::: AVAILABLE RECORDS
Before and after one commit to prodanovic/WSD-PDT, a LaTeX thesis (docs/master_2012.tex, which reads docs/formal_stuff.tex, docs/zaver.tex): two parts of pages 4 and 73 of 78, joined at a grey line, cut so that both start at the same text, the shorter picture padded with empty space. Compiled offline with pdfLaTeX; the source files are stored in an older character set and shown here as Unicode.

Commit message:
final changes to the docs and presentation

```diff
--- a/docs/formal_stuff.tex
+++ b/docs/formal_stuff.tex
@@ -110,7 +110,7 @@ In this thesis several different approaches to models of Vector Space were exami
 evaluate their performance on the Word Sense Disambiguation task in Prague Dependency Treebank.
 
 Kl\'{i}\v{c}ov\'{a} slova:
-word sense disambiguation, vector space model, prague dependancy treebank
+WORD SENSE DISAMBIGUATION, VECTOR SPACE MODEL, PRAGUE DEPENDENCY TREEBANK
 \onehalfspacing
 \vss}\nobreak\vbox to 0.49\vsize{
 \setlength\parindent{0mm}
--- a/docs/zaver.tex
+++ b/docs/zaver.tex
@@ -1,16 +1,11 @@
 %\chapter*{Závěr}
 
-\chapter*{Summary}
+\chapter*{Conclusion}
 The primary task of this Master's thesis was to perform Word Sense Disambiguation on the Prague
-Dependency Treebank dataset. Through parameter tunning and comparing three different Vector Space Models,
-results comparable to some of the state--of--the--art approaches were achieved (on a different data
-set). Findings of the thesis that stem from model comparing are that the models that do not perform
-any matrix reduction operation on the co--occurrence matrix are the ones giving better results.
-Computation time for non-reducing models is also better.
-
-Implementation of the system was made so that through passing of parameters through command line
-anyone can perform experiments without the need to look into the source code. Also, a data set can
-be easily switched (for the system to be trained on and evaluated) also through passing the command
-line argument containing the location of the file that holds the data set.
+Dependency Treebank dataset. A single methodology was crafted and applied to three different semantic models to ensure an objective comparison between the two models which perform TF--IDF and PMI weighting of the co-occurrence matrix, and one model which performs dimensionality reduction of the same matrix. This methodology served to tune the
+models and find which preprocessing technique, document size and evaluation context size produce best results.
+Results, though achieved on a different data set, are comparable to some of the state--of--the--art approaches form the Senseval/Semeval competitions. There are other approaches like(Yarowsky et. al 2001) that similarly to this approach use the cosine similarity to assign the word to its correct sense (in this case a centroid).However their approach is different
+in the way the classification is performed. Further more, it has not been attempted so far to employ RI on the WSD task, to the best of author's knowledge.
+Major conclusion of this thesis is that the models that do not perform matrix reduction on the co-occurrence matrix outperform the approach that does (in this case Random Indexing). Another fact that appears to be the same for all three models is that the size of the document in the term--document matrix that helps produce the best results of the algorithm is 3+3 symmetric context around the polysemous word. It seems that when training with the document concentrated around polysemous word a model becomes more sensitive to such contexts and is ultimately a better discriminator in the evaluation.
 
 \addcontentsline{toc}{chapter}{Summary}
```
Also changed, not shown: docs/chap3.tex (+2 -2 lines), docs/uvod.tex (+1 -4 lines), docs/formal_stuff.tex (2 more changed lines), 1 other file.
::::::
The expected answer is each line of the records above that includes the string "zaver".

* _EXERCISE ANSWER_
Before and after one commit to prodanovic/WSD-PDT, a LaTeX thesis (docs/master_2012.tex, which reads docs/formal_stuff.tex, docs/zaver.tex): two parts of pages 4 and 73 of 78, joined at a grey line, cut so that both start at the same text, the shorter picture padded with empty space. Compiled offline with pdfLaTeX; the source files are stored in an older character set and shown here as Unicode.
--- a/docs/zaver.tex
+++ b/docs/zaver.tex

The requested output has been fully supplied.